Can Traditional Organizational Culture Models Describe the Modern Working World?
Can Traditional Organizational Culture Models Describe the Modern Working World?

Can Traditional Organizational Culture Models Describe the Modern Working World?

Can Traditional Organizational Culture Models Describe the Modern Working World-I came of age in the time of the tech bubble. I graduated college in the middle of the dot-com crash, and my professional career has coincided with the rise of the modern startup (and lately, the somewhat odd concept of the unicorn, or the startup company valued at $1 billion or higher. There are at least 131 of them.). In my opinion, the working world has changed quite a bit since many of the foundational theories about how organizations function were developed. Do they still work to describe the modern corporate world?
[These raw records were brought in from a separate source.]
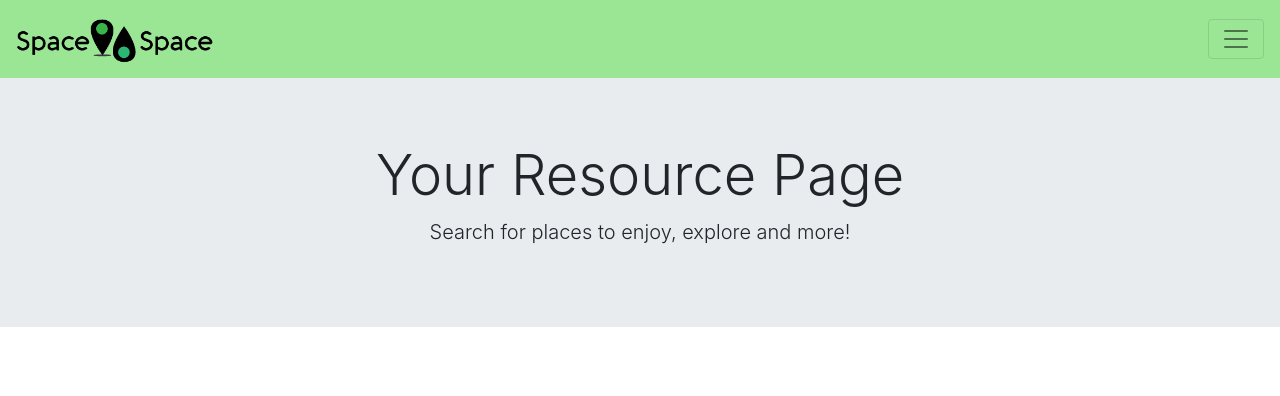
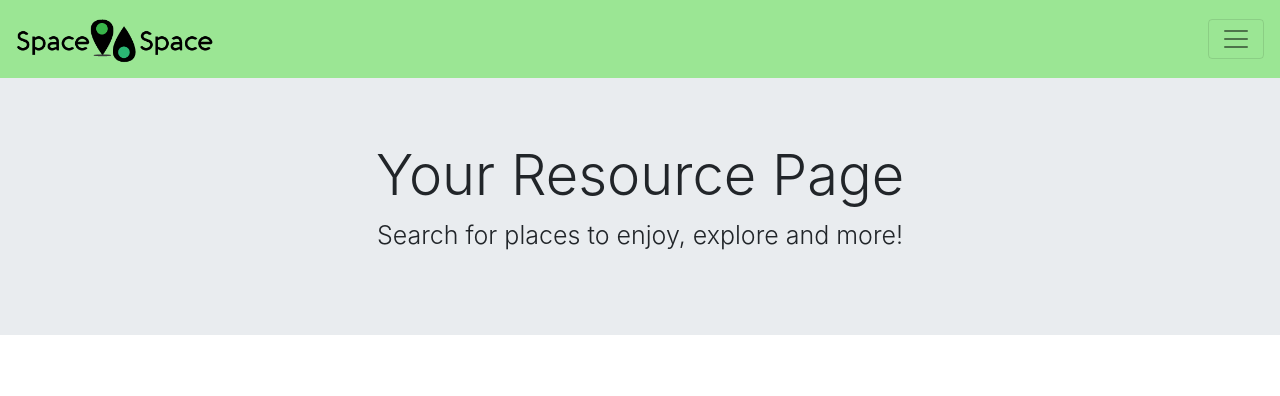
Before and after one commit to AhmaadMetallic/Space-2-Space, a website: page public/resources.html in a window 1280 px wide. Shown: the top 396 px of the page. Drawn offline with nearby package versions, Linux system fonts and the light colour scheme; some packages are replaced by stand-ins of ours.

Commit message:
update jumboton on resource.html

```diff
--- a/public/resources.html
+++ b/public/resources.html
@@ -41,6 +41,10 @@
 		.container{
 			text-align: center;
 		}
+		.lead{
+			font-size: 25px;
+		}
+
 
        #map {
         height: 800px;
```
Take for example the theories used to look at corporate culture. There are many ways to characterize a company’s culture, psychologically speaking: You can look at a company similar to the way you might look at a country, for example, by applying Hofstede’s dimensions of cultural difference.

One type of model looks at the values that a company has along various continua (sorry, that’s the correct plural of continuum and my respect for grammar outweighs my need to be liked, I guess). By comparing how companies fall along dimension 1 and dimension 2, the model helps predict what types of tools and techniques might be most effective in a particular organization based on its culture.

The key model of this type is Cameron and Quinn’s competing values framework (CVF) which compares organizations on whether they are internally or externally focused, and whether they are flexible or goal-focused. Based on these two dimensions, a company can be classified as collaborative, creative, controlling, or competing:

Cameron and Quinn's Competing Values Framework
Cameron and Quinn’s Competing Values Framework

This model was first published around 1999 and has been updated as recently as the last few years. It’s also served as the inspiration for several models I’ve seen used by private consultants, which tells me it has some legs. And, it’s the model my colleague and I used in a project looking at the optimal office layouts for different organizational culture types. But does it adequately explain what culture looks like in the startup world?

My guess? I think it might be a better guide to organizational change rather than a descriptive tool in the startup world. I think many startups fall on the right side of the model, having an external focus. Whether it’s about being first to market or quick to innovate, the competitive edge is critical for startup success. But as they grow (not just in size, also in market share, visibility, etc.), it becomes increasingly important to also do things right and to focus on the long term. So perhaps the challenge for startups as they mature is to move from the right side of the CVF model to the left.

What do you think? Can these traditional models hold their own amongst the unicorns?

References:

Cameron, K. S. & Quinn, R. E. (2011). Diagnosing and Changing Organizational Culture (3rd Edition). San Francisco: Jossey Bass.